- Problem to work on
Wherever the word "entryX" appears in a line of the records, copy that line.

- The data
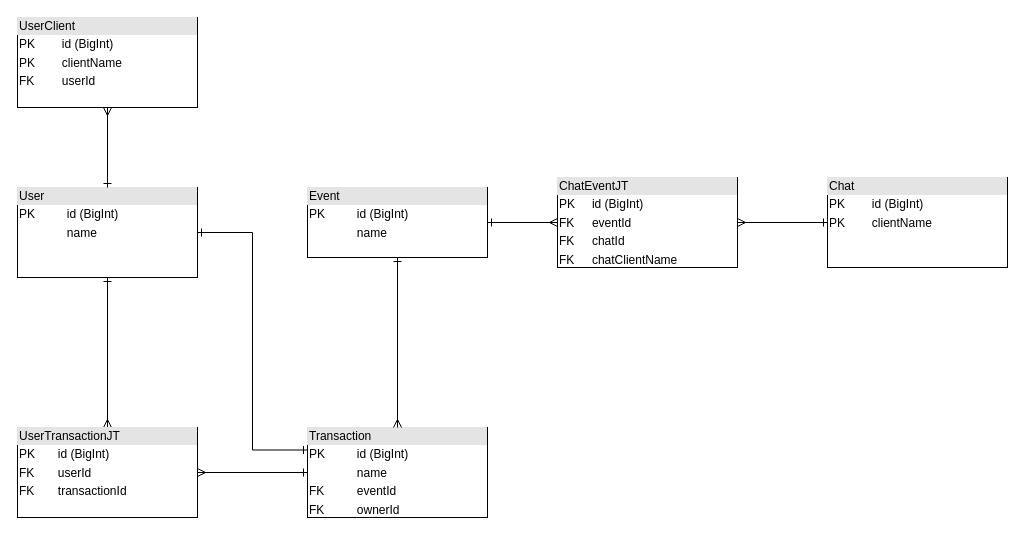
MemeCorp/expense-tracker-bot keeps this draw.io diagram as page "ERD" (4 of 4) of ExpenseTrackingDiagrams.drawio. Above is the earlier version. Source tidied: cells renumbered, new cells numbered last; positions are measured from the earlier drawing's top-left corner, leaving out a move shared by most shapes. Both pictures are drawn from the tidied source at 100%, with x=0, y=0 at pixel (17, 17).
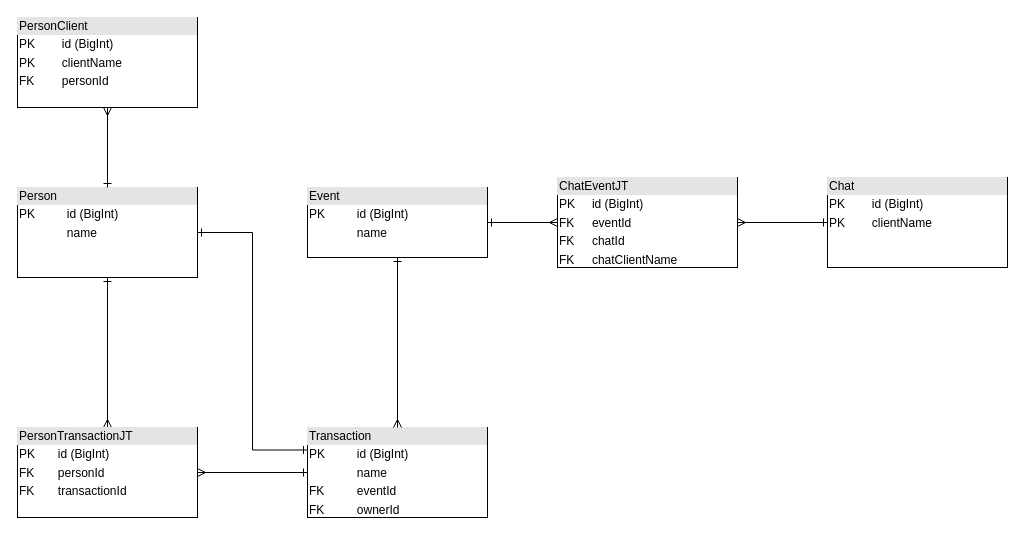
The same diagram, later.

Change to the diagram source:
```diff
@@
 <mxGraphModel>
   <root>
     <mxCell id="0" />
     <mxCell id="1" parent="0" />
     <mxCell id="2" style="edgeStyle=orthogonalEdgeStyle;rounded=0;jettySize=auto;html=1;startArrow=ERmany;startFill=0;endArrow=ERone;endFill=0;" parent="1" edge="1" source="5" target="11">
       <mxGeometry relative="1" as="geometry" />
     </mxCell>
     <mxCell id="3" style="edgeStyle=orthogonalEdgeStyle;rounded=0;jettySize=auto;html=1;startArrow=ERone;startFill=0;endArrow=ERone;endFill=0;entryX=0;entryY=0.25;entryDx=0;entryDy=0;exitX=1;exitY=0.5;exitDx=0;exitDy=0;" parent="1" edge="1" source="13" target="11">
       <mxGeometry relative="1" as="geometry" />
     </mxCell>
     <mxCell id="4" style="edgeStyle=orthogonalEdgeStyle;rounded=0;jettySize=auto;html=1;exitX=0.5;exitY=0;exitDx=0;exitDy=0;entryX=0.5;entryY=1;entryDx=0;entryDy=0;startArrow=ERmany;startFill=0;endArrow=ERone;endFill=0;" parent="1" edge="1" source="5" target="13">
       <mxGeometry relative="1" as="geometry" />
     </mxCell>
-    <mxCell id="5" value="&lt;div style=&quot;box-sizing: border-box ; width: 100% ; background: #e4e4e4 ; padding: 2px&quot;&gt;UserTransactionJT&lt;/div&gt;&lt;table style=&quot;width: 100% ; font-size: 1em&quot; cellpadding=&quot;2&quot; cellspacing=&quot;0&quot;&gt;&lt;tbody&gt;&lt;tr&gt;&lt;td&gt;PK&lt;/td&gt;&lt;td&gt;id (BigInt)&lt;/td&gt;&lt;/tr&gt;&lt;tr&gt;&lt;td&gt;FK&lt;/td&gt;&lt;td&gt;userId&lt;br&gt;&lt;/td&gt;&lt;/tr&gt;&lt;tr&gt;&lt;td&gt;FK&lt;/td&gt;&lt;td&gt;transactionId&lt;br&gt;&lt;/td&gt;&lt;/tr&gt;&lt;tr&gt;&lt;td&gt;&lt;/td&gt;&lt;td&gt;&lt;br&gt;&lt;/td&gt;&lt;/tr&gt;&lt;/tbody&gt;&lt;/table&gt;" style="verticalAlign=top;align=left;overflow=fill;html=1;" parent="1" vertex="1">
+    <mxCell id="5" value="&lt;div style=&quot;box-sizing: border-box ; width: 100% ; background: #e4e4e4 ; padding: 2px&quot;&gt;PersonTransactionJT&lt;/div&gt;&lt;table style=&quot;width: 100% ; font-size: 1em&quot; cellpadding=&quot;2&quot; cellspacing=&quot;0&quot;&gt;&lt;tbody&gt;&lt;tr&gt;&lt;td&gt;PK&lt;/td&gt;&lt;td&gt;id (BigInt)&lt;/td&gt;&lt;/tr&gt;&lt;tr&gt;&lt;td&gt;FK&lt;/td&gt;&lt;td&gt;personId&lt;br&gt;&lt;/td&gt;&lt;/tr&gt;&lt;tr&gt;&lt;td&gt;FK&lt;/td&gt;&lt;td&gt;transactionId&lt;br&gt;&lt;/td&gt;&lt;/tr&gt;&lt;tr&gt;&lt;td&gt;&lt;/td&gt;&lt;td&gt;&lt;br&gt;&lt;/td&gt;&lt;/tr&gt;&lt;/tbody&gt;&lt;/table&gt;" style="verticalAlign=top;align=left;overflow=fill;html=1;" parent="1" vertex="1">
       <mxGeometry y="410" width="180" height="90" as="geometry" />
     </mxCell>
     <mxCell id="6" value="&lt;div style=&quot;box-sizing: border-box ; width: 100% ; background: #e4e4e4 ; padding: 2px&quot;&gt;Event&lt;/div&gt;&lt;table style=&quot;width: 100% ; font-size: 1em&quot; cellpadding=&quot;2&quot; cellspacing=&quot;0&quot;&gt;&lt;tbody&gt;&lt;tr&gt;&lt;td&gt;PK&lt;/td&gt;&lt;td&gt;id (BigInt)&lt;/td&gt;&lt;/tr&gt;&lt;tr&gt;&lt;td&gt;&lt;br&gt;&lt;/td&gt;&lt;td&gt;name&lt;br&gt;&lt;/td&gt;&lt;/tr&gt;&lt;tr&gt;&lt;td&gt;&lt;/td&gt;&lt;td&gt;&lt;br&gt;&lt;/td&gt;&lt;/tr&gt;&lt;/tbody&gt;&lt;/table&gt;" style="verticalAlign=top;align=left;overflow=fill;html=1;" parent="1" vertex="1">
       <mxGeometry x="290" y="170" width="180" height="70" as="geometry" />
     </mxCell>
     <mxCell id="7" value="&lt;div style=&quot;box-sizing: border-box ; width: 100% ; background: #e4e4e4 ; padding: 2px&quot;&gt;Chat&lt;/div&gt;&lt;table style=&quot;width: 100% ; font-size: 1em&quot; cellpadding=&quot;2&quot; cellspacing=&quot;0&quot;&gt;&lt;tbody&gt;&lt;tr&gt;&lt;td&gt;PK&lt;/td&gt;&lt;td&gt;id (BigInt)&lt;/td&gt;&lt;/tr&gt;&lt;tr&gt;&lt;td&gt;PK&lt;/td&gt;&lt;td&gt;clientName&lt;/td&gt;&lt;/tr&gt;&lt;tr&gt;&lt;td&gt;&lt;/td&gt;&lt;td&gt;&lt;br&gt;&lt;/td&gt;&lt;/tr&gt;&lt;/tbody&gt;&lt;/table&gt;" style="verticalAlign=top;align=left;overflow=fill;html=1;" parent="1" vertex="1">
       <mxGeometry x="810" y="160" width="180" height="90" as="geometry" />
     </mxCell>
     <mxCell id="8" style="edgeStyle=orthogonalEdgeStyle;rounded=0;jettySize=auto;html=1;endArrow=ERone;endFill=0;startArrow=ERmany;startFill=0;" parent="1" edge="1" source="9" target="7">
       <mxGeometry relative="1" as="geometry" />
     </mxCell>
     <mxCell id="9" value="&lt;div style=&quot;box-sizing: border-box ; width: 100% ; background: #e4e4e4 ; padding: 2px&quot;&gt;ChatEventJT&lt;/div&gt;&lt;table style=&quot;width: 100% ; font-size: 1em&quot; cellpadding=&quot;2&quot; cellspacing=&quot;0&quot;&gt;&lt;tbody&gt;&lt;tr&gt;&lt;td&gt;PK&lt;/td&gt;&lt;td&gt;id (BigInt)&lt;/td&gt;&lt;/tr&gt;&lt;tr&gt;&lt;td&gt;FK&lt;/td&gt;&lt;td&gt;eventId&lt;br&gt;&lt;/td&gt;&lt;/tr&gt;&lt;tr&gt;&lt;td&gt;FK&lt;/td&gt;&lt;td&gt;chatId&lt;/td&gt;&lt;/tr&gt;&lt;tr&gt;&lt;td&gt;FK&lt;/td&gt;&lt;td&gt;chatClientName&lt;/td&gt;&lt;/tr&gt;&lt;tr&gt;&lt;td&gt;&lt;/td&gt;&lt;td&gt;&lt;br&gt;&lt;/td&gt;&lt;/tr&gt;&lt;/tbody&gt;&lt;/table&gt;" style="verticalAlign=top;align=left;overflow=fill;html=1;" parent="1" vertex="1">
       <mxGeometry x="540" y="160" width="180" height="90" as="geometry" />
     </mxCell>
     <mxCell id="10" style="edgeStyle=orthogonalEdgeStyle;rounded=0;jettySize=auto;html=1;endArrow=ERone;endFill=0;startArrow=ERmany;startFill=0;exitX=0;exitY=0.5;exitDx=0;exitDy=0;" parent="1" edge="1" source="9" target="6">
       <mxGeometry relative="1" as="geometry" />
     </mxCell>
     <mxCell id="11" value="&lt;div style=&quot;box-sizing: border-box ; width: 100% ; background: #e4e4e4 ; padding: 2px&quot;&gt;Transaction&lt;/div&gt;&lt;table style=&quot;width: 100% ; font-size: 1em&quot; cellpadding=&quot;2&quot; cellspacing=&quot;0&quot;&gt;&lt;tbody&gt;&lt;tr&gt;&lt;td&gt;PK&lt;/td&gt;&lt;td&gt;id (BigInt)&lt;/td&gt;&lt;/tr&gt;&lt;tr&gt;&lt;td&gt;&lt;br&gt;&lt;/td&gt;&lt;td&gt;name&lt;/td&gt;&lt;/tr&gt;&lt;tr&gt;&lt;td&gt;FK&lt;/td&gt;&lt;td&gt;eventId&lt;/td&gt;&lt;/tr&gt;&lt;tr&gt;&lt;td&gt;FK&lt;/td&gt;&lt;td&gt;ownerId&lt;/td&gt;&lt;/tr&gt;&lt;tr&gt;&lt;td&gt;&lt;br&gt;&lt;/td&gt;&lt;td&gt;&lt;br&gt;&lt;/td&gt;&lt;/tr&gt;&lt;/tbody&gt;&lt;/table&gt;" style="verticalAlign=top;align=left;overflow=fill;html=1;" parent="1" vertex="1">
       <mxGeometry x="290" y="410" width="180" height="90" as="geometry" />
     </mxCell>
     <mxCell id="12" style="edgeStyle=orthogonalEdgeStyle;rounded=0;jettySize=auto;html=1;endArrow=ERone;endFill=0;startArrow=ERmany;startFill=0;" parent="1" edge="1" source="11" target="6">
       <mxGeometry relative="1" as="geometry" />
     </mxCell>
-    <mxCell id="13" value="&lt;div style=&quot;box-sizing: border-box ; width: 100% ; background: #e4e4e4 ; padding: 2px&quot;&gt;User&lt;/div&gt;&lt;table style=&quot;width: 100% ; font-size: 1em&quot; cellpadding=&quot;2&quot; cellspacing=&quot;0&quot;&gt;&lt;tbody&gt;&lt;tr&gt;&lt;td&gt;PK&lt;/td&gt;&lt;td&gt;id (BigInt)&lt;/td&gt;&lt;/tr&gt;&lt;tr&gt;&lt;td&gt;&lt;br&gt;&lt;/td&gt;&lt;td&gt;name&lt;/td&gt;&lt;/tr&gt;&lt;tr&gt;&lt;td&gt;&lt;/td&gt;&lt;td&gt;&lt;br&gt;&lt;/td&gt;&lt;/tr&gt;&lt;/tbody&gt;&lt;/table&gt;" style="verticalAlign=top;align=left;overflow=fill;html=1;" parent="1" vertex="1">
+    <mxCell id="13" value="&lt;div style=&quot;box-sizing: border-box ; width: 100% ; background: #e4e4e4 ; padding: 2px&quot;&gt;Person&lt;/div&gt;&lt;table style=&quot;width: 100% ; font-size: 1em&quot; cellpadding=&quot;2&quot; cellspacing=&quot;0&quot;&gt;&lt;tbody&gt;&lt;tr&gt;&lt;td&gt;PK&lt;/td&gt;&lt;td&gt;id (BigInt)&lt;/td&gt;&lt;/tr&gt;&lt;tr&gt;&lt;td&gt;&lt;br&gt;&lt;/td&gt;&lt;td&gt;name&lt;/td&gt;&lt;/tr&gt;&lt;tr&gt;&lt;td&gt;&lt;/td&gt;&lt;td&gt;&lt;br&gt;&lt;/td&gt;&lt;/tr&gt;&lt;/tbody&gt;&lt;/table&gt;" style="verticalAlign=top;align=left;overflow=fill;html=1;" parent="1" vertex="1">
       <mxGeometry y="170" width="180" height="90" as="geometry" />
     </mxCell>
     <mxCell id="14" style="edgeStyle=orthogonalEdgeStyle;rounded=0;jettySize=auto;html=1;exitX=0.5;exitY=1;exitDx=0;exitDy=0;startArrow=ERmany;startFill=0;endArrow=ERone;endFill=0;" parent="1" edge="1" source="15" target="13">
       <mxGeometry relative="1" as="geometry" />
     </mxCell>
-    <mxCell id="15" value="&lt;div style=&quot;box-sizing: border-box ; width: 100% ; background: #e4e4e4 ; padding: 2px&quot;&gt;UserClient&lt;/div&gt;&lt;table style=&quot;width: 100% ; font-size: 1em&quot; cellpadding=&quot;2&quot; cellspacing=&quot;0&quot;&gt;&lt;tbody&gt;&lt;tr&gt;&lt;td&gt;PK&lt;/td&gt;&lt;td&gt;id (BigInt)&lt;/td&gt;&lt;/tr&gt;&lt;tr&gt;&lt;td&gt;PK&lt;/td&gt;&lt;td&gt;clientName&lt;/td&gt;&lt;/tr&gt;&lt;tr&gt;&lt;td&gt;FK&lt;/td&gt;&lt;td&gt;userId&lt;/td&gt;&lt;/tr&gt;&lt;tr&gt;&lt;td&gt;&lt;/td&gt;&lt;td&gt;&lt;br&gt;&lt;/td&gt;&lt;/tr&gt;&lt;/tbody&gt;&lt;/table&gt;" style="verticalAlign=top;align=left;overflow=fill;html=1;" parent="1" vertex="1">
+    <mxCell id="15" value="&lt;div style=&quot;box-sizing: border-box ; width: 100% ; background: #e4e4e4 ; padding: 2px&quot;&gt;PersonClient&lt;/div&gt;&lt;table style=&quot;width: 100% ; font-size: 1em&quot; cellpadding=&quot;2&quot; cellspacing=&quot;0&quot;&gt;&lt;tbody&gt;&lt;tr&gt;&lt;td&gt;PK&lt;/td&gt;&lt;td&gt;id (BigInt)&lt;/td&gt;&lt;/tr&gt;&lt;tr&gt;&lt;td&gt;PK&lt;/td&gt;&lt;td&gt;clientName&lt;/td&gt;&lt;/tr&gt;&lt;tr&gt;&lt;td&gt;FK&lt;/td&gt;&lt;td&gt;personId&lt;/td&gt;&lt;/tr&gt;&lt;tr&gt;&lt;td&gt;&lt;/td&gt;&lt;td&gt;&lt;br&gt;&lt;/td&gt;&lt;/tr&gt;&lt;/tbody&gt;&lt;/table&gt;" style="verticalAlign=top;align=left;overflow=fill;html=1;" parent="1" vertex="1">
       <mxGeometry width="180" height="90" as="geometry" />
     </mxCell>
   </root>
 </mxGraphModel>
```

- Solution to the problem
     <mxCell id="3" style="edgeStyle=orthogonalEdgeStyle;rounded=0;jettySize=auto;html=1;startArrow=ERone;startFill=0;endArrow=ERone;endFill=0;entryX=0;entryY=0.25;entryDx=0;entryDy=0;exitX=1;exitY=0.5;exitDx=0;exitDy=0;" parent="1" edge="1" source="13" target="11">
     <mxCell id="4" style="edgeStyle=orthogonalEdgeStyle;rounded=0;jettySize=auto;html=1;exitX=0.5;exitY=0;exitDx=0;exitDy=0;entryX=0.5;entryY=1;entryDx=0;entryDy=0;startArrow=ERmany;startFill=0;endArrow=ERone;endFill=0;" parent="1" edge="1" source="5" target="13">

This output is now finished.